Twenty-three novels in and this lady is not for turning'¦ soft!
Martina Cole, the undisputed queen of the gangland thriller, delivers one of her most powerful and disturbing dramas yet in a story oozing menace, malice and murder, and featuring some of the meanest, murkiest crimes imaginable.
Cole, who first made headlines in 1992 with her debut novel Dangerous Lady, became an instant bestselling author and almost twenty-five years later, her hard-hitting books have sold in excess of 15 million copies and passed the £50million sales mark.
And Betrayal, an audaciously dark saga following the rise and rise of a cold, brutal but fascinating East End gangster, packs the now breathtaking gritty realism and veracity that has made this author so perennially popular.
Aiden O’Hara has been head of the family since he was just a kid… but then he had to be. His mother Reeva and her brood of five children, all with different fathers, are the talk of the neighbourhood. But she keeps her four strapping sons clean and well turned out, and her daughter Agnes is a little beauty.
Aiden, in turn, adores his mum despite her reckless love of men and booze and he feels it’s his job to look out for her and his siblings. Family is everything to Aiden and as head of the O’Haras, he is going to make it his life’s work to look after them all.
And he has the chance to earn big money when one of the south-east’s biggest drug dealers asks him to do some ‘distribution’ work.
Now Aiden is really going places, and when he meets tough brothel owner Jade Dixon, a woman 15 years older than himself and soon the mother of his adored son, she becomes the one who watches his back, the one who makes him invincible.

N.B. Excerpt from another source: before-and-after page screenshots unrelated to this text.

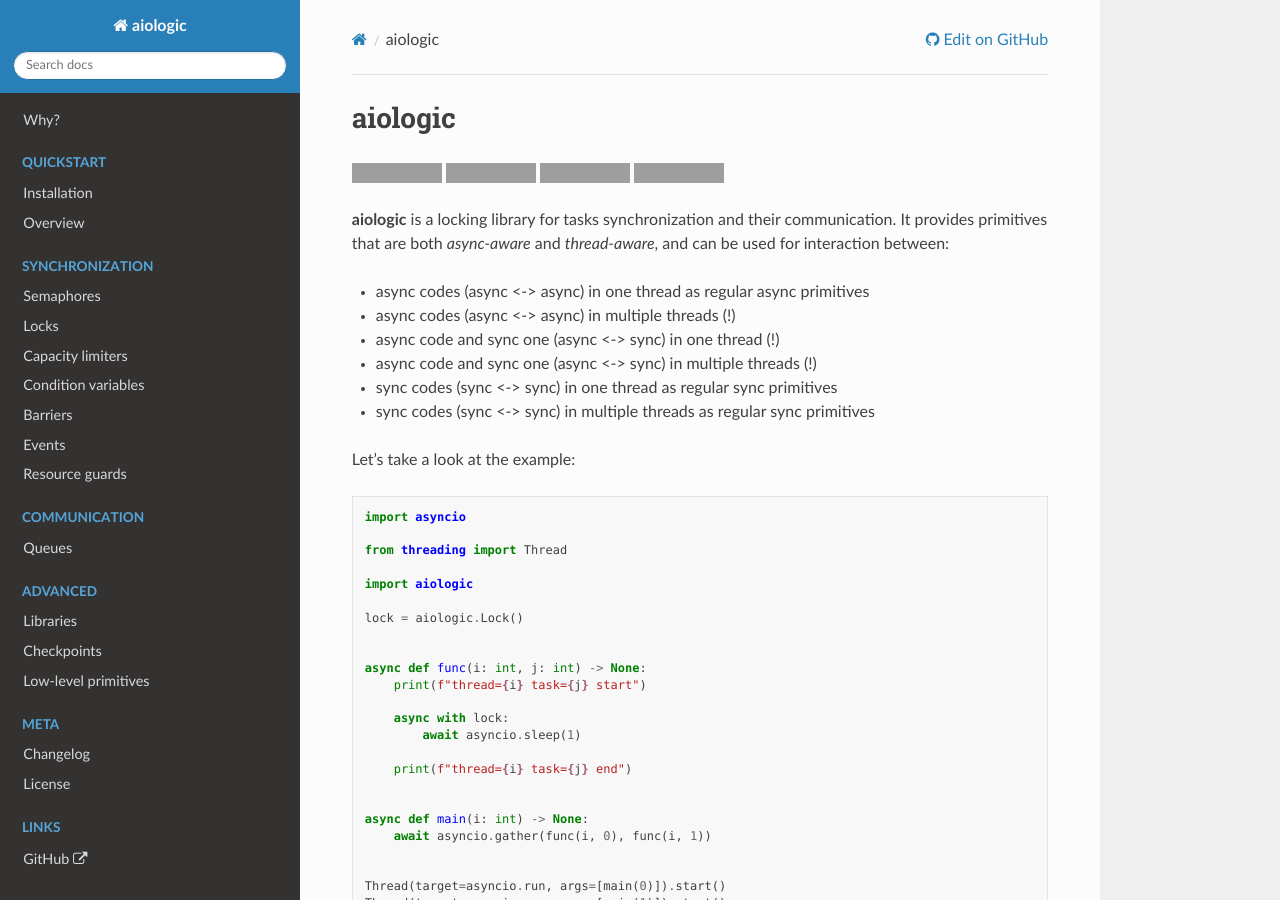
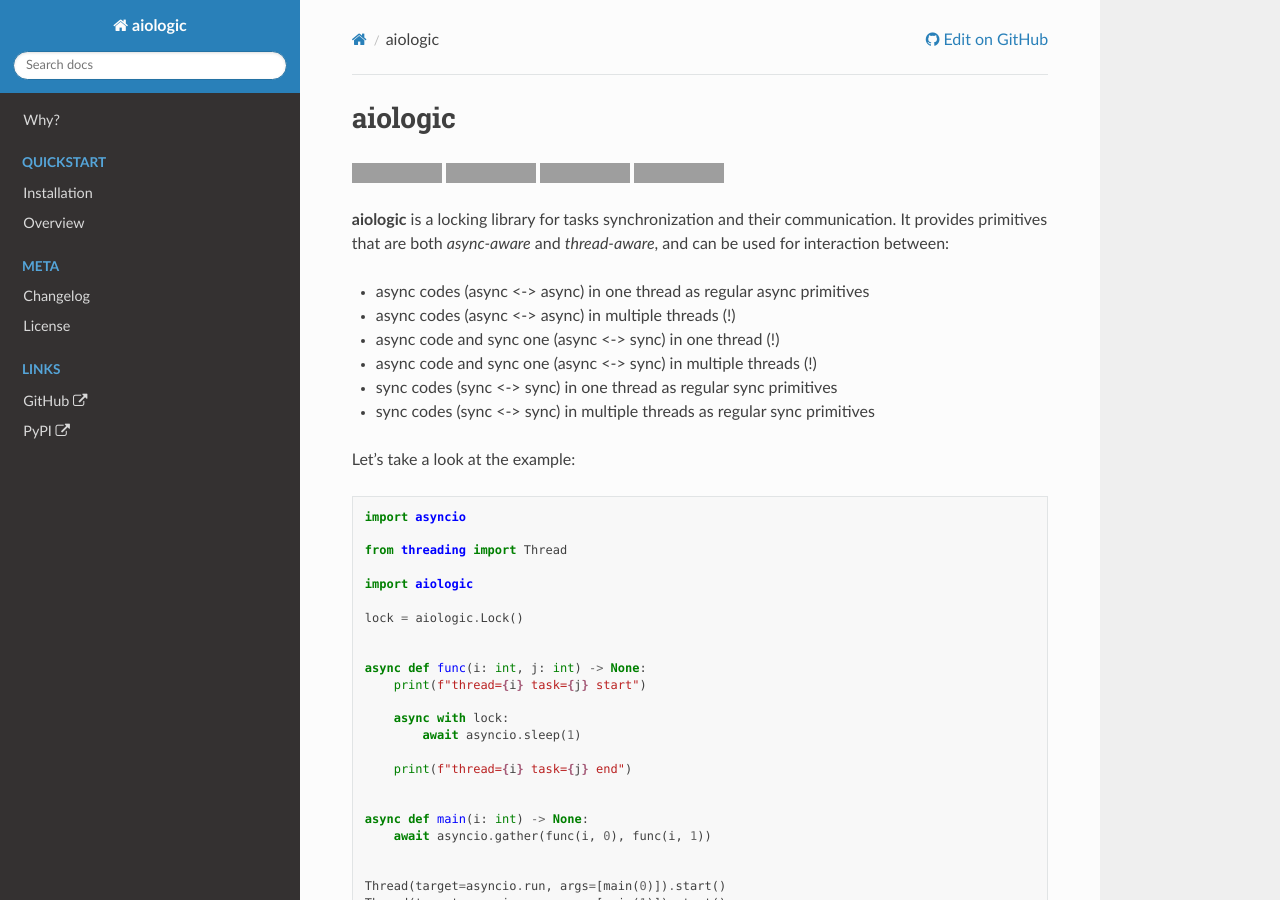
Before and after one commit to x42005e1f/aiologic, a Sphinx documentation site: the page built from docs/index.rst, in a window 1280 px wide and 900 px high. Built offline with Sphinx 7.4.7 and the Read the Docs theme 3.1.0, drawn with Linux system fonts in a browser that asks for light colours; grey boxes are pictures that could not be loaded.

Commit message:
docs: remove unfilled sections

```diff
--- a/docs/index.rst
+++ b/docs/index.rst
@@ -38,35 +38,6 @@
   overview
 
 .. toctree::
-  :caption: Synchronization
-  :maxdepth: 2
-  :hidden:
-
-  semaphores
-  locks
-  capacity-limiters
-  condition-variables
-  barriers
-  events
-  resource-guards
-
-.. toctree::
-  :caption: Communication
-  :maxdepth: 2
-  :hidden:
-
-  queues
-
-.. toctree::
-  :caption: Advanced
-  :maxdepth: 2
-  :hidden:
-
-  libraries
-  checkpoints
-  lowlevel-primitives
-
-.. toctree::
   :caption: Meta
   :maxdepth: 1
   :hidden:
```
Also changed, not shown: docs/barriers.rst (deleted, +0 -8 lines), docs/capacity-limiters.rst (deleted, +0 -8 lines), docs/checkpoints.rst (deleted, +0 -8 lines), docs/condition-variables.rst (deleted, +0 -8 lines), docs/events.rst (deleted, +0 -8 lines), docs/libraries.rst (deleted, +0 -8 lines), docs/locks.rst (deleted, +0 -8 lines), docs/lowlevel-primitives.rst (deleted, +0 -8 lines), docs/queues.rst (deleted, +0 -8 lines), docs/resource-guards.rst (deleted, +0 -8 lines), docs/semaphores.rst (deleted, +0 -8 lines).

But Jade has been in the game a lot longer than Aiden. She knows no one is indestructible and when you’re at the top, that’s when you have got to watch the hardest. Especially the ones who are closest to you…
Betrayal is a compelling read, awash in graphic violence and the darkest of deeds but also brimming with emotional intelligence and the acute observations of family life that have made Martina Cole one of the most respected authors on the bookshelves.
Cole knows the world she writes about and it shows… from Reeva, the inadequate but loving mother, and Jade, a woman damaged almost beyond repair, to Aiden, the indomitable eldest son moulded and hardened by the harshest life lessons, these are terrifyingly plausible players.
Their dramas and their destructive dance of death is one you wouldn’t want to miss…
(Headline, hardback, £19.99)